_Task instructions:_
All of the records that follow need to be copied word for word, without the pictures.

================================

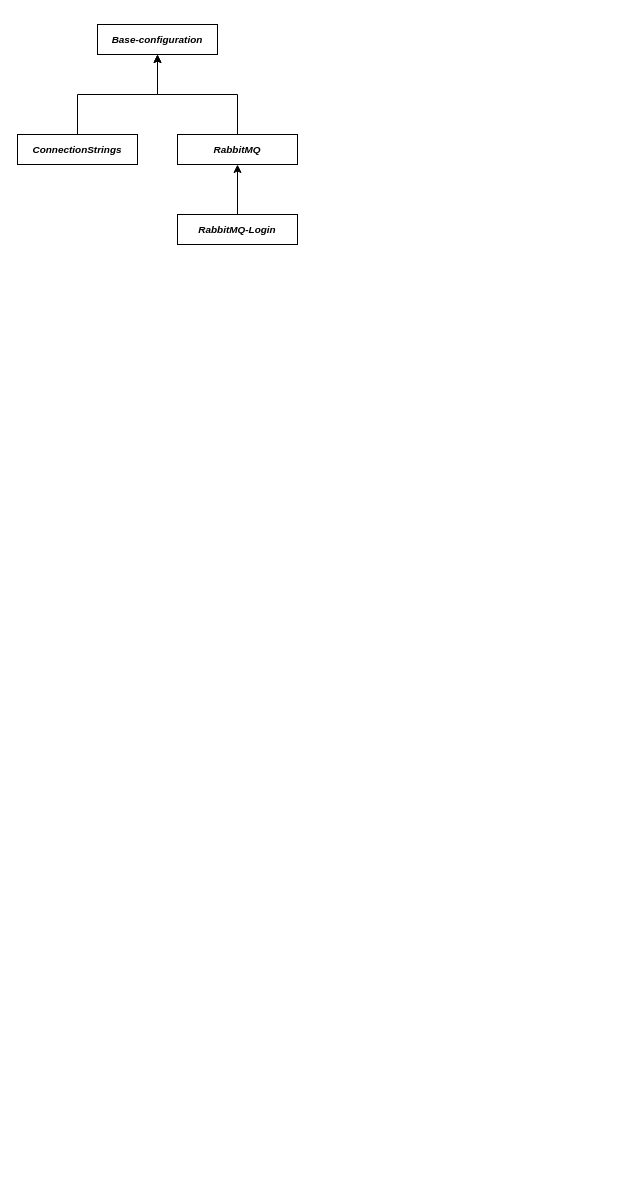
Above: documentation/ConfigurationService_drawings.drawio in poteb/ConfigurationService (draw.io), before the change. Source tidied: cells renumbered, new cells numbered last; positions are measured from the earlier drawing's top-left corner, leaving out a move shared by most shapes. Both pictures are drawn from the tidied source at 100%, with x=0, y=0 at pixel (17, 24).
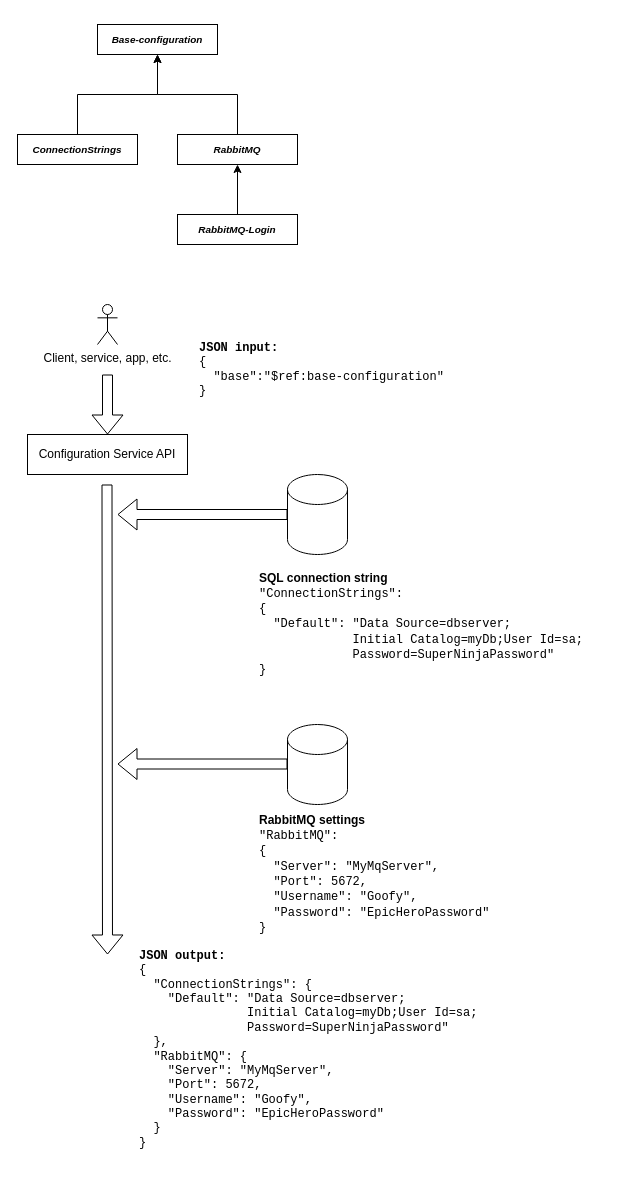
Above is the later version.

What changed in the source:
```diff
@@
+    <mxCell id="9" style="shape=flexArrow;endArrow=classic;html=1;rounded=0;" parent="1" edge="1">
+      <mxGeometry relative="1" as="geometry">
+        <mxPoint x="90" y="350" as="sourcePoint" />
+        <mxPoint x="90" y="410" as="targetPoint" />
+      </mxGeometry>
+    </mxCell>
+    <mxCell id="10" value="&lt;pre class=&quot;notranslate&quot;&gt;&lt;code&gt;&lt;b&gt;JSON input:&lt;/b&gt;&lt;br&gt;{&lt;br&gt;  &lt;/code&gt;&lt;code&gt;&quot;base&quot;:&quot;$ref:base-configuration&quot;&lt;br&gt;&lt;/code&gt;&lt;code&gt;}&lt;/code&gt;&lt;/pre&gt;" style="text;html=1;strokeColor=none;fillColor=none;align=left;verticalAlign=middle;whiteSpace=wrap;rounded=0;" parent="1" vertex="1">
+      <mxGeometry x="180" y="310" width="350" height="70" as="geometry" />
+    </mxCell>
+    <mxCell id="11" value="Client, service, app, etc." style="shape=umlActor;verticalLabelPosition=bottom;verticalAlign=top;html=1;" parent="1" vertex="1">
+      <mxGeometry x="80" y="280" width="20" height="40" as="geometry" />
+    </mxCell>
+    <mxCell id="12" value="Configuration Service API" style="rounded=0;whiteSpace=wrap;html=1;" parent="1" vertex="1">
+      <mxGeometry x="10" y="410" width="160" height="40" as="geometry" />
+    </mxCell>
+    <mxCell id="13" style="shape=cylinder3;whiteSpace=wrap;html=1;boundedLbl=1;backgroundOutline=1;size=15;" parent="1" vertex="1">
+      <mxGeometry x="270" y="450" width="60" height="80" as="geometry" />
+    </mxCell>
+    <mxCell id="14" style="shape=flexArrow;endArrow=classic;html=1;rounded=0;" parent="1" edge="1">
+      <mxGeometry relative="1" as="geometry">
+        <mxPoint x="89.5" y="460" as="sourcePoint" />
+        <mxPoint x="90" y="930" as="targetPoint" />
+      </mxGeometry>
+    </mxCell>
+    <mxCell id="15" style="shape=flexArrow;endArrow=classic;html=1;rounded=0;exitX=0;exitY=0.5;exitDx=0;exitDy=0;exitPerimeter=0;" parent="1" edge="1" source="13">
+      <mxGeometry relative="1" as="geometry">
+        <mxPoint x="100" y="490" as="targetPoint" />
+      </mxGeometry>
+    </mxCell>
+    <mxCell id="16" value="&lt;div&gt;&lt;b&gt;SQL connection string&lt;/b&gt;&lt;/div&gt;&lt;div&gt;&lt;code&gt;&quot;ConnectionStrings&quot;:&lt;/code&gt;&lt;/div&gt;&lt;div&gt;&lt;code&gt;{&lt;/code&gt;&lt;/div&gt;&lt;div&gt;&lt;code&gt;&amp;nbsp; &quot;Default&quot;: &quot;Data Source=dbserver;&lt;/code&gt;&lt;/div&gt;&lt;div&gt;&lt;code&gt;&amp;nbsp;&amp;nbsp;&amp;nbsp;&amp;nbsp;&amp;nbsp;&amp;nbsp;&amp;nbsp;&amp;nbsp;&amp;nbsp;&amp;nbsp;&amp;nbsp;&amp;nbsp; Initial Catalog=myDb;User Id=sa;&lt;/code&gt;&lt;/div&gt;&lt;div&gt;&lt;code&gt;&amp;nbsp;&amp;nbsp;&amp;nbsp;&amp;nbsp;&amp;nbsp;&amp;nbsp;&amp;nbsp;&amp;nbsp;&amp;nbsp;&amp;nbsp;&amp;nbsp;&amp;nbsp; Password=SuperNinjaPassword&quot;&lt;/code&gt;&lt;/div&gt;&lt;div&gt;&lt;code&gt;}&lt;/code&gt;&lt;/div&gt;" style="text;html=1;strokeColor=none;fillColor=none;align=left;verticalAlign=middle;whiteSpace=wrap;rounded=0;" parent="1" vertex="1">
+      <mxGeometry x="240" y="540" width="350" height="120" as="geometry" />
+    </mxCell>
+    <mxCell id="17" style="shape=cylinder3;whiteSpace=wrap;html=1;boundedLbl=1;backgroundOutline=1;size=15;" parent="1" vertex="1">
+      <mxGeometry x="270" y="700" width="60" height="80" as="geometry" />
+    </mxCell>
+    <mxCell id="18" style="shape=flexArrow;endArrow=classic;html=1;rounded=0;exitX=0;exitY=0.5;exitDx=0;exitDy=0;exitPerimeter=0;" parent="1" edge="1">
+      <mxGeometry relative="1" as="geometry">
+        <mxPoint x="270" y="739.5" as="sourcePoint" />
+        <mxPoint x="100" y="739.5" as="targetPoint" />
+      </mxGeometry>
+    </mxCell>
+    <mxCell id="19" value="&lt;div&gt;&lt;b&gt;RabbitMQ settings&lt;/b&gt;&lt;/div&gt;&lt;div&gt;&lt;code&gt;&quot;RabbitMQ&quot;:&lt;/code&gt;&lt;/div&gt;&lt;div&gt;&lt;code&gt;{&lt;/code&gt;&lt;/div&gt;&lt;div&gt;&lt;code&gt;&amp;nbsp; &quot;Server&quot;: &quot;MyMqServer&quot;,&lt;/code&gt;&lt;/div&gt;&lt;div&gt;&lt;code&gt;&amp;nbsp; &quot;Port&quot;: 5672,&lt;/code&gt;&lt;/div&gt;&lt;div&gt;&lt;code&gt;&amp;nbsp; &quot;Username&quot;: &quot;Goofy&quot;,&lt;/code&gt;&lt;/div&gt;&lt;div&gt;&lt;code&gt;&amp;nbsp; &quot;Password&quot;: &quot;EpicHeroPassword&quot;&lt;/code&gt;&lt;/div&gt;&lt;div&gt;&lt;code&gt;  }&lt;/code&gt;&lt;/div&gt;" style="text;html=1;strokeColor=none;fillColor=none;align=left;verticalAlign=middle;whiteSpace=wrap;rounded=0;" parent="1" vertex="1">
+      <mxGeometry x="240" y="790" width="350" height="120" as="geometry" />
+    </mxCell>
+    <mxCell id="20" value="&lt;pre class=&quot;notranslate&quot;&gt;&lt;code&gt;&lt;b&gt;JSON output:&lt;/b&gt;&lt;br&gt;{&lt;br&gt;  &quot;ConnectionStrings&quot;: {&lt;br&gt;    &quot;Default&quot;: &quot;Data Source=dbserver;&lt;br&gt;               Initial Catalog=myDb;User Id=sa;&lt;br&gt;               Password=SuperNinjaPassword&quot;&lt;br&gt;  },&lt;br&gt;  &quot;RabbitMQ&quot;: {&lt;br&gt;    &quot;Server&quot;: &quot;MyMqServer&quot;,&lt;br&gt;    &quot;Port&quot;: 5672,&lt;br&gt;    &quot;Username&quot;: &quot;Goofy&quot;,&lt;br&gt;    &quot;Password&quot;: &quot;EpicHeroPassword&quot;&lt;br&gt;  }&lt;br&gt;}&lt;br&gt;&lt;/code&gt;&lt;/pre&gt;" style="text;html=1;strokeColor=none;fillColor=none;align=left;verticalAlign=middle;whiteSpace=wrap;rounded=0;" parent="1" vertex="1">
+      <mxGeometry x="120" y="920" width="350" height="210" as="geometry" />
+    </mxCell>
```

================================

_Exercise result:_
Above: documentation/ConfigurationService_drawings.drawio in poteb/ConfigurationService (draw.io), before the change. Source tidied: cells renumbered, new cells numbered last; positions are measured from the earlier drawing's top-left corner, leaving out a move shared by most shapes. Both pictures are drawn from the tidied source at 100%, with x=0, y=0 at pixel (17, 24).
Above is the later version.

What changed in the source:
```diff
@@
+    <mxCell id="9" style="shape=flexArrow;endArrow=classic;html=1;rounded=0;" parent="1" edge="1">
+      <mxGeometry relative="1" as="geometry">
+        <mxPoint x="90" y="350" as="sourcePoint" />
+        <mxPoint x="90" y="410" as="targetPoint" />
+      </mxGeometry>
+    </mxCell>
+    <mxCell id="10" value="&lt;pre class=&quot;notranslate&quot;&gt;&lt;code&gt;&lt;b&gt;JSON input:&lt;/b&gt;&lt;br&gt;{&lt;br&gt;  &lt;/code&gt;&lt;code&gt;&quot;base&quot;:&quot;$ref:base-configuration&quot;&lt;br&gt;&lt;/code&gt;&lt;code&gt;}&lt;/code&gt;&lt;/pre&gt;" style="text;html=1;strokeColor=none;fillColor=none;align=left;verticalAlign=middle;whiteSpace=wrap;rounded=0;" parent="1" vertex="1">
+      <mxGeometry x="180" y="310" width="350" height="70" as="geometry" />
+    </mxCell>
+    <mxCell id="11" value="Client, service, app, etc." style="shape=umlActor;verticalLabelPosition=bottom;verticalAlign=top;html=1;" parent="1" vertex="1">
+      <mxGeometry x="80" y="280" width="20" height="40" as="geometry" />
+    </mxCell>
+    <mxCell id="12" value="Configuration Service API" style="rounded=0;whiteSpace=wrap;html=1;" parent="1" vertex="1">
+      <mxGeometry x="10" y="410" width="160" height="40" as="geometry" />
+    </mxCell>
+    <mxCell id="13" style="shape=cylinder3;whiteSpace=wrap;html=1;boundedLbl=1;backgroundOutline=1;size=15;" parent="1" vertex="1">
+      <mxGeometry x="270" y="450" width="60" height="80" as="geometry" />
+    </mxCell>
+    <mxCell id="14" style="shape=flexArrow;endArrow=classic;html=1;rounded=0;" parent="1" edge="1">
+      <mxGeometry relative="1" as="geometry">
+        <mxPoint x="89.5" y="460" as="sourcePoint" />
+        <mxPoint x="90" y="930" as="targetPoint" />
+      </mxGeometry>
+    </mxCell>
+    <mxCell id="15" style="shape=flexArrow;endArrow=classic;html=1;rounded=0;exitX=0;exitY=0.5;exitDx=0;exitDy=0;exitPerimeter=0;" parent="1" edge="1" source="13">
+      <mxGeometry relative="1" as="geometry">
+        <mxPoint x="100" y="490" as="targetPoint" />
+      </mxGeometry>
+    </mxCell>
+    <mxCell id="16" value="&lt;div&gt;&lt;b&gt;SQL connection string&lt;/b&gt;&lt;/div&gt;&lt;div&gt;&lt;code&gt;&quot;ConnectionStrings&quot;:&lt;/code&gt;&lt;/div&gt;&lt;div&gt;&lt;code&gt;{&lt;/code&gt;&lt;/div&gt;&lt;div&gt;&lt;code&gt;&amp;nbsp; &quot;Default&quot;: &quot;Data Source=dbserver;&lt;/code&gt;&lt;/div&gt;&lt;div&gt;&lt;code&gt;&amp;nbsp;&amp;nbsp;&amp;nbsp;&amp;nbsp;&amp;nbsp;&amp;nbsp;&amp;nbsp;&amp;nbsp;&amp;nbsp;&amp;nbsp;&amp;nbsp;&amp;nbsp; Initial Catalog=myDb;User Id=sa;&lt;/code&gt;&lt;/div&gt;&lt;div&gt;&lt;code&gt;&amp;nbsp;&amp;nbsp;&amp;nbsp;&amp;nbsp;&amp;nbsp;&amp;nbsp;&amp;nbsp;&amp;nbsp;&amp;nbsp;&amp;nbsp;&amp;nbsp;&amp;nbsp; Password=SuperNinjaPassword&quot;&lt;/code&gt;&lt;/div&gt;&lt;div&gt;&lt;code&gt;}&lt;/code&gt;&lt;/div&gt;" style="text;html=1;strokeColor=none;fillColor=none;align=left;verticalAlign=middle;whiteSpace=wrap;rounded=0;" parent="1" vertex="1">
+      <mxGeometry x="240" y="540" width="350" height="120" as="geometry" />
+    </mxCell>
+    <mxCell id="17" style="shape=cylinder3;whiteSpace=wrap;html=1;boundedLbl=1;backgroundOutline=1;size=15;" parent="1" vertex="1">
+      <mxGeometry x="270" y="700" width="60" height="80" as="geometry" />
+    </mxCell>
+    <mxCell id="18" style="shape=flexArrow;endArrow=classic;html=1;rounded=0;exitX=0;exitY=0.5;exitDx=0;exitDy=0;exitPerimeter=0;" parent="1" edge="1">
+      <mxGeometry relative="1" as="geometry">
+        <mxPoint x="270" y="739.5" as="sourcePoint" />
+        <mxPoint x="100" y="739.5" as="targetPoint" />
+      </mxGeometry>
+    </mxCell>
+    <mxCell id="19" value="&lt;div&gt;&lt;b&gt;RabbitMQ settings&lt;/b&gt;&lt;/div&gt;&lt;div&gt;&lt;code&gt;&quot;RabbitMQ&quot;:&lt;/code&gt;&lt;/div&gt;&lt;div&gt;&lt;code&gt;{&lt;/code&gt;&lt;/div&gt;&lt;div&gt;&lt;code&gt;&amp;nbsp; &quot;Server&quot;: &quot;MyMqServer&quot;,&lt;/code&gt;&lt;/div&gt;&lt;div&gt;&lt;code&gt;&amp;nbsp; &quot;Port&quot;: 5672,&lt;/code&gt;&lt;/div&gt;&lt;div&gt;&lt;code&gt;&amp;nbsp; &quot;Username&quot;: &quot;Goofy&quot;,&lt;/code&gt;&lt;/div&gt;&lt;div&gt;&lt;code&gt;&amp;nbsp; &quot;Password&quot;: &quot;EpicHeroPassword&quot;&lt;/code&gt;&lt;/div&gt;&lt;div&gt;&lt;code&gt;  }&lt;/code&gt;&lt;/div&gt;" style="text;html=1;strokeColor=none;fillColor=none;align=left;verticalAlign=middle;whiteSpace=wrap;rounded=0;" parent="1" vertex="1">
+      <mxGeometry x="240" y="790" width="350" height="120" as="geometry" />
+    </mxCell>
+    <mxCell id="20" value="&lt;pre class=&quot;notranslate&quot;&gt;&lt;code&gt;&lt;b&gt;JSON output:&lt;/b&gt;&lt;br&gt;{&lt;br&gt;  &quot;ConnectionStrings&quot;: {&lt;br&gt;    &quot;Default&quot;: &quot;Data Source=dbserver;&lt;br&gt;               Initial Catalog=myDb;User Id=sa;&lt;br&gt;               Password=SuperNinjaPassword&quot;&lt;br&gt;  },&lt;br&gt;  &quot;RabbitMQ&quot;: {&lt;br&gt;    &quot;Server&quot;: &quot;MyMqServer&quot;,&lt;br&gt;    &quot;Port&quot;: 5672,&lt;br&gt;    &quot;Username&quot;: &quot;Goofy&quot;,&lt;br&gt;    &quot;Password&quot;: &quot;EpicHeroPassword&quot;&lt;br&gt;  }&lt;br&gt;}&lt;br&gt;&lt;/code&gt;&lt;/pre&gt;" style="text;html=1;strokeColor=none;fillColor=none;align=left;verticalAlign=middle;whiteSpace=wrap;rounded=0;" parent="1" vertex="1">
+      <mxGeometry x="120" y="920" width="350" height="210" as="geometry" />
+    </mxCell>
```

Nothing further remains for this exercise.